> **WHAT IS EXPECTED**
Set down every line of the data, unchanged and complete.

Stored items

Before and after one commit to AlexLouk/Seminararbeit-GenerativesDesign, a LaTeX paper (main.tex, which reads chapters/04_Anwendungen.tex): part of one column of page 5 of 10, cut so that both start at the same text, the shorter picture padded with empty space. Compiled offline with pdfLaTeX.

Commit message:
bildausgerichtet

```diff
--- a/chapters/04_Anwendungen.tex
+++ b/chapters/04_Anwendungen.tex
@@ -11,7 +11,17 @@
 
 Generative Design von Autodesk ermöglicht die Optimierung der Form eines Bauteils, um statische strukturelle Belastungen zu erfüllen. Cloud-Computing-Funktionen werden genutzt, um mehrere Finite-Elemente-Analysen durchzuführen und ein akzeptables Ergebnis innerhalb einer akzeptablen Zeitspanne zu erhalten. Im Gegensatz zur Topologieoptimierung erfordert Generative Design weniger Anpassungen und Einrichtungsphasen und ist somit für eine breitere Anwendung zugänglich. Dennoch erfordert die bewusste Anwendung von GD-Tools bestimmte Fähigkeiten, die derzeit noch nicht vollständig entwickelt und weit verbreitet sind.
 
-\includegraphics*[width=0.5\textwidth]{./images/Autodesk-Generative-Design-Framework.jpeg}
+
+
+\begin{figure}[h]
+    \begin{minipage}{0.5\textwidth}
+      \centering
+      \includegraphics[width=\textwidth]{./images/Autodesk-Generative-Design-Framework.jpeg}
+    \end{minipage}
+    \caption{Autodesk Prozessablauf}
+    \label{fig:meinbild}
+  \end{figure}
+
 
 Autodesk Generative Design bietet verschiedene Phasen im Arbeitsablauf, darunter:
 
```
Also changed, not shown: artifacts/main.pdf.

> **ANSWER TO THIS PROBLEM**
Before and after one commit to AlexLouk/Seminararbeit-GenerativesDesign, a LaTeX paper (main.tex, which reads chapters/04_Anwendungen.tex): part of one column of page 5 of 10, cut so that both start at the same text, the shorter picture padded with empty space. Compiled offline with pdfLaTeX.

Commit message:
bildausgerichtet

```diff
--- a/chapters/04_Anwendungen.tex
+++ b/chapters/04_Anwendungen.tex
@@ -11,7 +11,17 @@
 
 Generative Design von Autodesk ermöglicht die Optimierung der Form eines Bauteils, um statische strukturelle Belastungen zu erfüllen. Cloud-Computing-Funktionen werden genutzt, um mehrere Finite-Elemente-Analysen durchzuführen und ein akzeptables Ergebnis innerhalb einer akzeptablen Zeitspanne zu erhalten. Im Gegensatz zur Topologieoptimierung erfordert Generative Design weniger Anpassungen und Einrichtungsphasen und ist somit für eine breitere Anwendung zugänglich. Dennoch erfordert die bewusste Anwendung von GD-Tools bestimmte Fähigkeiten, die derzeit noch nicht vollständig entwickelt und weit verbreitet sind.
 
-\includegraphics*[width=0.5\textwidth]{./images/Autodesk-Generative-Design-Framework.jpeg}
+
+
+\begin{figure}[h]
+    \begin{minipage}{0.5\textwidth}
+      \centering
+      \includegraphics[width=\textwidth]{./images/Autodesk-Generative-Design-Framework.jpeg}
+    \end{minipage}
+    \caption{Autodesk Prozessablauf}
+    \label{fig:meinbild}
+  \end{figure}
+
 
 Autodesk Generative Design bietet verschiedene Phasen im Arbeitsablauf, darunter:
 
```
Also changed, not shown: artifacts/main.pdf.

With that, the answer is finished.